The other option is to place “bait” hives in inviting locations, and hope that a passing swarm takes a fancy to them.
In my first full beekeeping season, I’m going to try both. 🙂
The photo above shows two bait hives ready for spring. I made the boxes myself (as per my previous post), and painted them a very pale green. I also made the two bases, which are a bit rough, but sufficient for this task.
As these are temporary hives, there’s no reason for a full Warré roof, and I’ve constructed a simple flat roof out of plywood, treated with linseed oil.
Now I just have to wait until spring, and then find some friends who are willing to provide a temporary home for the hives, in return for some honey and/or wax. 🙂
With the winter growing season drawing to a close, it’s time to clear the garden beds to make space for spring planting. So out come the huge broccoli plants that have kept us so well feed over the last few months.

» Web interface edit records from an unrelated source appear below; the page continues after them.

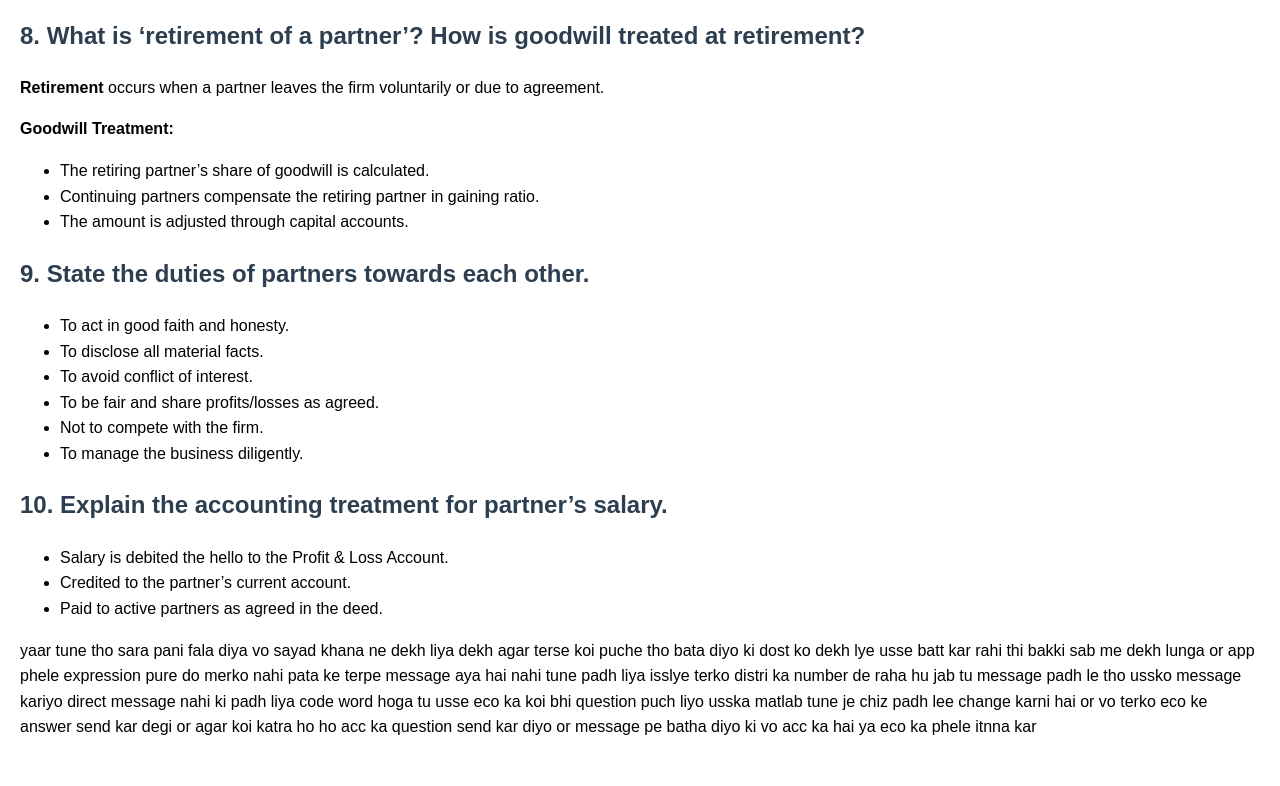
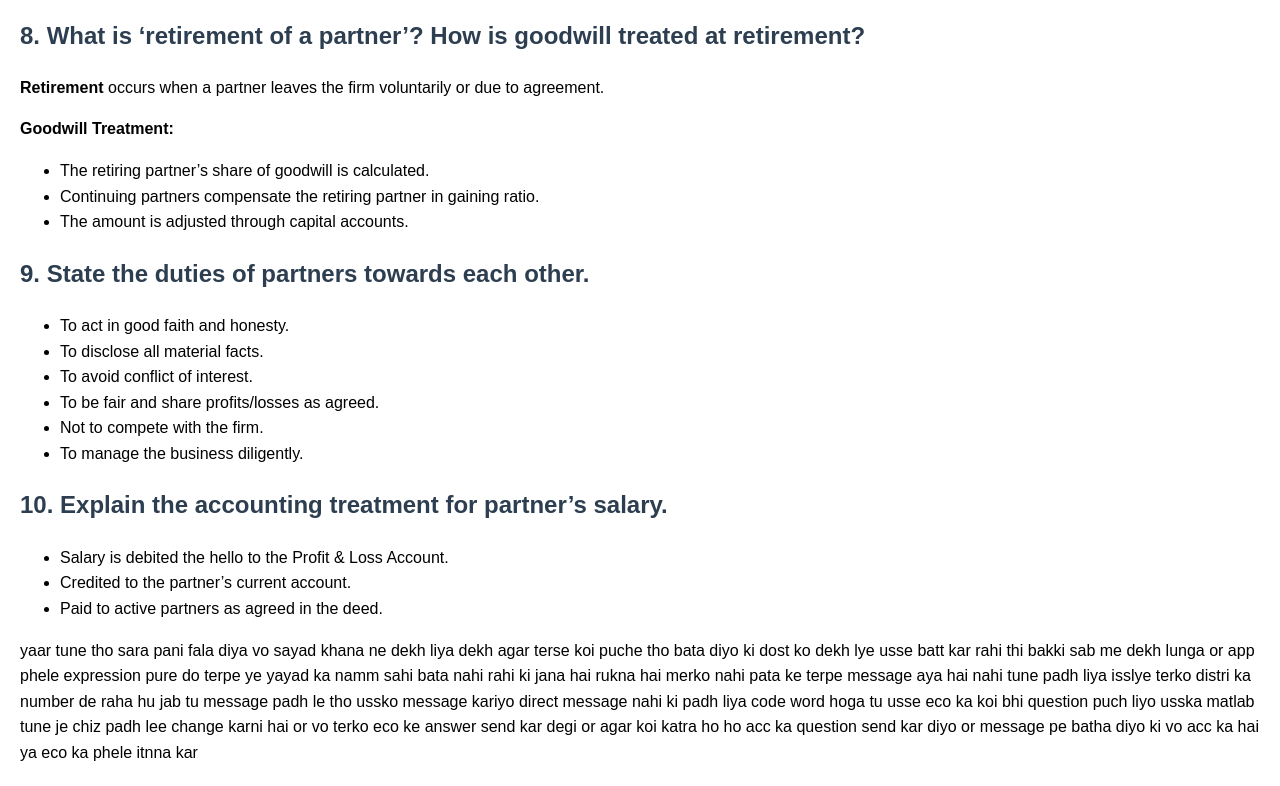
Before and after one commit to juddjhf/yayad, a website: page ch-1index.html in a window 1280 px wide. Shown: the part 5322-6108 px from the top of the page. Before the commit the page ends 6082 px from the top, so only its background shows below. Drawn offline with Linux system fonts and the light colour scheme.

Commit message:
Update ch-1index.html

```diff
--- a/ch-1index.html
+++ b/ch-1index.html
@@ -361,7 +361,7 @@
     </div>
   </div>
   <p>   yaar tune tho sara pani fala diya vo sayad khana ne dekh liya dekh agar terse
-    koi puche tho  bata diyo ki dost ko dekh lye usse batt kar rahi thi  bakki sab me dekh lunga or app phele expression pure do  merko
+    koi puche tho  bata diyo ki dost ko dekh lye usse batt kar rahi thi  bakki sab me dekh lunga or app phele expression pure do terpe ye yayad ka namm sahi bata nahi rahi ki jana hai rukna hai  merko
     nahi pata ke terpe message aya  hai nahi tune padh liya isslye terko distri ka number de raha hu jab tu message padh le tho ussko message kariyo direct message nahi ki padh liya
   code word hoga tu usse eco ka koi bhi question puch liyo usska matlab tune je chiz padh lee change karni hai or vo terko eco ke answer send kar degi or agar koi katra ho ho acc ka question send kar diyo or message pe batha diyo ki vo acc ka hai ya eco ka
   phele itnna kar </p>
```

With our two compost bins and one worm farm already full to the rim, a new plan was required if all this green material wasn’t to go to waste.
So I decided to construct a hot compost heap, consisting of layers of green and brown material, at least one cubic metre in volume. In went the old plants from the garden beds, and all the weeds from out the back. The brown material is mulch donated by the local tree trimmers and a pile of old leaves.
Hopefully if I turn it a few times, I should have a big pile of rich compost in time to top up our raised garden beds.
And in the same vein, beside the new compost heap is the council green bin containing our weed tea. With an unlimited supply of weeds, they get drowned in water and anaerobically “brewed” for at least a month. The result is a liquid that smells really nasty, but when diluted keeps the fruit trees extremely happy.
Nothing goes to waste!
It’s surprising how some of the simplest things can be some of the most beautiful … including the humble cabbage.
The garden used to be overrun with aphids, sometimes to the extent that it was hard to find some plants under the seething mass of bugs (eww!).
One thing I learnt at my permaculture course was that umbrelliferous plants (plants with umbrella-shaped collections of tiny flowers) attract beneficial wasps into the garden. The wasps then inject their eggs into aphids, which hatch and eat the aphids from the inside out.
This all sounded good in theory, but I was doubtful. Nonetheless, I tried a different tack this year, and let many more plants to go seed. This included parsley, dill and fennel (all umbrelliferous plants). Much to my surprise, it worked! Narry an aphid to be seen anywhere since.
(We’ve also had good success with companion planting, such as garlic chives next to our climbing rose.)
Good scores for natural pest control…
In early Spring 2009, we established our herb garden. A year on, some herbs have really thrived, while others have been less productive.
We’ve had most success with our marjoram, lemon thyme, chives and flat-leaf parsley. All have grown vigorously and remained disease-free. We’ve only had one plant that didn’t make it — the French lavender — I presume due to Sydney’s humidity.
The other plants in the garden have been reasonably healthy throughout most of the year. In particular, the borage has improved now that it has been getting more water from the drip-feeder (it’s a water-hungry plant).
For an interactive photo of the garden, click on the photo above which will take you to our Flickr page.
The french breakfast radishes have been a hit in the garden this year. Miss P really likes them, and they grow from seed to harvest in a month.
It did produce bit of a glut, however, so some pickling was in order…
These are simple vinegar and sugar based pickles, with some mustard and celery seeds for flavouring. They’re bright, vivid red, and I hope they taste good in salads!